§ Task
Provide an exact reproduction of every entry.

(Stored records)
● ● ● ● ●
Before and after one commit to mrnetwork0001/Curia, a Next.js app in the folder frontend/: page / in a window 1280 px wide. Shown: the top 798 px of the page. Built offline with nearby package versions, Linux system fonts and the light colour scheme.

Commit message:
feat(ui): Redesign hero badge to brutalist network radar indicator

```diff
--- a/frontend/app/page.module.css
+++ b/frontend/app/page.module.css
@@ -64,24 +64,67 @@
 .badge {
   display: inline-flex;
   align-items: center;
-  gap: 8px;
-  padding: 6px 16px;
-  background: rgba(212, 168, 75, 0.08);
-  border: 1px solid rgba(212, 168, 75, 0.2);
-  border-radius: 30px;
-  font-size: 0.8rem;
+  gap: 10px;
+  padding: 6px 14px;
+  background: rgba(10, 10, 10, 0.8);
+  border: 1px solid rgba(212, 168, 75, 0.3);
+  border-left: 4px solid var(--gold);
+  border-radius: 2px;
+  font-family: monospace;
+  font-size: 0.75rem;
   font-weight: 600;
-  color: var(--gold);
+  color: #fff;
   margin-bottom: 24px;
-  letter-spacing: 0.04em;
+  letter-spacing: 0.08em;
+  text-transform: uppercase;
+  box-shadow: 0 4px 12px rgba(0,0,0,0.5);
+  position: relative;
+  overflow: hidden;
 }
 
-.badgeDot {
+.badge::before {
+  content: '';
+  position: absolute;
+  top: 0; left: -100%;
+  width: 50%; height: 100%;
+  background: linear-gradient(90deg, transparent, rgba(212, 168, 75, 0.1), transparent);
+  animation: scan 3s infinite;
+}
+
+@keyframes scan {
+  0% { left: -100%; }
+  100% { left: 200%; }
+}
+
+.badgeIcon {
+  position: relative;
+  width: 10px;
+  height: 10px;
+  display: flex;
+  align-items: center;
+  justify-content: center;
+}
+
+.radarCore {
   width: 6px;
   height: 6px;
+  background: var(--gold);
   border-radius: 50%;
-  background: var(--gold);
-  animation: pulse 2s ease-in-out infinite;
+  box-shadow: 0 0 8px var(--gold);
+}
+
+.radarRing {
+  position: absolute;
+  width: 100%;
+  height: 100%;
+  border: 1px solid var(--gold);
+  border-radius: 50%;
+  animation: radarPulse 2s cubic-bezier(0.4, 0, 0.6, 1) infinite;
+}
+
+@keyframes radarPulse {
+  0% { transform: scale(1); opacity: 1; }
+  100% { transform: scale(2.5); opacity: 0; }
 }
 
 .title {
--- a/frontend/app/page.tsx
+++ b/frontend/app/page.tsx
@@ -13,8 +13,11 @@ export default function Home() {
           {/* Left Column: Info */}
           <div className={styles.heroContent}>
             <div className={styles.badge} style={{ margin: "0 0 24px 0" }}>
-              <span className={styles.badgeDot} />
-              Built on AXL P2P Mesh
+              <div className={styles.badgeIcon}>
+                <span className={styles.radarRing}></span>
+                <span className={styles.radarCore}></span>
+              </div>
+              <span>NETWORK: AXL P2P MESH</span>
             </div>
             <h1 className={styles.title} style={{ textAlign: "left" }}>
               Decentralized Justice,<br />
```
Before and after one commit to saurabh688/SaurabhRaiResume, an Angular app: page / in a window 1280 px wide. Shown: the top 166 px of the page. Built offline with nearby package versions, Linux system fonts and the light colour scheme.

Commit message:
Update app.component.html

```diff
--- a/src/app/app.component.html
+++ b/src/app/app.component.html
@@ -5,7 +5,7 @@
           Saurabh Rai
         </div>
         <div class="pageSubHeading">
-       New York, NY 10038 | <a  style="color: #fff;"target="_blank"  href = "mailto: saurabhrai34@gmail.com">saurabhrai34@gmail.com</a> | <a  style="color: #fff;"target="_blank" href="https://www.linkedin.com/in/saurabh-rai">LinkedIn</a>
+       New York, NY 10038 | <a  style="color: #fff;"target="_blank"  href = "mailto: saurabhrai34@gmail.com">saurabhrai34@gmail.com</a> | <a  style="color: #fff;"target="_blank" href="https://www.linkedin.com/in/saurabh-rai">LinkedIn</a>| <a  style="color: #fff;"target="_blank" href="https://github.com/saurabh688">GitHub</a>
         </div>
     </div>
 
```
● ● ● ● ●
§ Finished task
Before and after one commit to mrnetwork0001/Curia, a Next.js app in the folder frontend/: page / in a window 1280 px wide. Shown: the top 798 px of the page. Built offline with nearby package versions, Linux system fonts and the light colour scheme.

Commit message:
feat(ui): Redesign hero badge to brutalist network radar indicator

```diff
--- a/frontend/app/page.module.css
+++ b/frontend/app/page.module.css
@@ -64,24 +64,67 @@
 .badge {
   display: inline-flex;
   align-items: center;
-  gap: 8px;
-  padding: 6px 16px;
-  background: rgba(212, 168, 75, 0.08);
-  border: 1px solid rgba(212, 168, 75, 0.2);
-  border-radius: 30px;
-  font-size: 0.8rem;
+  gap: 10px;
+  padding: 6px 14px;
+  background: rgba(10, 10, 10, 0.8);
+  border: 1px solid rgba(212, 168, 75, 0.3);
+  border-left: 4px solid var(--gold);
+  border-radius: 2px;
+  font-family: monospace;
+  font-size: 0.75rem;
   font-weight: 600;
-  color: var(--gold);
+  color: #fff;
   margin-bottom: 24px;
-  letter-spacing: 0.04em;
+  letter-spacing: 0.08em;
+  text-transform: uppercase;
+  box-shadow: 0 4px 12px rgba(0,0,0,0.5);
+  position: relative;
+  overflow: hidden;
 }
 
-.badgeDot {
+.badge::before {
+  content: '';
+  position: absolute;
+  top: 0; left: -100%;
+  width: 50%; height: 100%;
+  background: linear-gradient(90deg, transparent, rgba(212, 168, 75, 0.1), transparent);
+  animation: scan 3s infinite;
+}
+
+@keyframes scan {
+  0% { left: -100%; }
+  100% { left: 200%; }
+}
+
+.badgeIcon {
+  position: relative;
+  width: 10px;
+  height: 10px;
+  display: flex;
+  align-items: center;
+  justify-content: center;
+}
+
+.radarCore {
   width: 6px;
   height: 6px;
+  background: var(--gold);
   border-radius: 50%;
-  background: var(--gold);
-  animation: pulse 2s ease-in-out infinite;
+  box-shadow: 0 0 8px var(--gold);
+}
+
+.radarRing {
+  position: absolute;
+  width: 100%;
+  height: 100%;
+  border: 1px solid var(--gold);
+  border-radius: 50%;
+  animation: radarPulse 2s cubic-bezier(0.4, 0, 0.6, 1) infinite;
+}
+
+@keyframes radarPulse {
+  0% { transform: scale(1); opacity: 1; }
+  100% { transform: scale(2.5); opacity: 0; }
 }
 
 .title {
--- a/frontend/app/page.tsx
+++ b/frontend/app/page.tsx
@@ -13,8 +13,11 @@ export default function Home() {
           {/* Left Column: Info */}
           <div className={styles.heroContent}>
             <div className={styles.badge} style={{ margin: "0 0 24px 0" }}>
-              <span className={styles.badgeDot} />
-              Built on AXL P2P Mesh
+              <div className={styles.badgeIcon}>
+                <span className={styles.radarRing}></span>
+                <span className={styles.radarCore}></span>
+              </div>
+              <span>NETWORK: AXL P2P MESH</span>
             </div>
             <h1 className={styles.title} style={{ textAlign: "left" }}>
               Decentralized Justice,<br />
```
Before and after one commit to saurabh688/SaurabhRaiResume, an Angular app: page / in a window 1280 px wide. Shown: the top 166 px of the page. Built offline with nearby package versions, Linux system fonts and the light colour scheme.

Commit message:
Update app.component.html

```diff
--- a/src/app/app.component.html
+++ b/src/app/app.component.html
@@ -5,7 +5,7 @@
           Saurabh Rai
         </div>
         <div class="pageSubHeading">
-       New York, NY 10038 | <a  style="color: #fff;"target="_blank"  href = "mailto: saurabhrai34@gmail.com">saurabhrai34@gmail.com</a> | <a  style="color: #fff;"target="_blank" href="https://www.linkedin.com/in/saurabh-rai">LinkedIn</a>
+       New York, NY 10038 | <a  style="color: #fff;"target="_blank"  href = "mailto: saurabhrai34@gmail.com">saurabhrai34@gmail.com</a> | <a  style="color: #fff;"target="_blank" href="https://www.linkedin.com/in/saurabh-rai">LinkedIn</a>| <a  style="color: #fff;"target="_blank" href="https://github.com/saurabh688">GitHub</a>
         </div>
     </div>
 
```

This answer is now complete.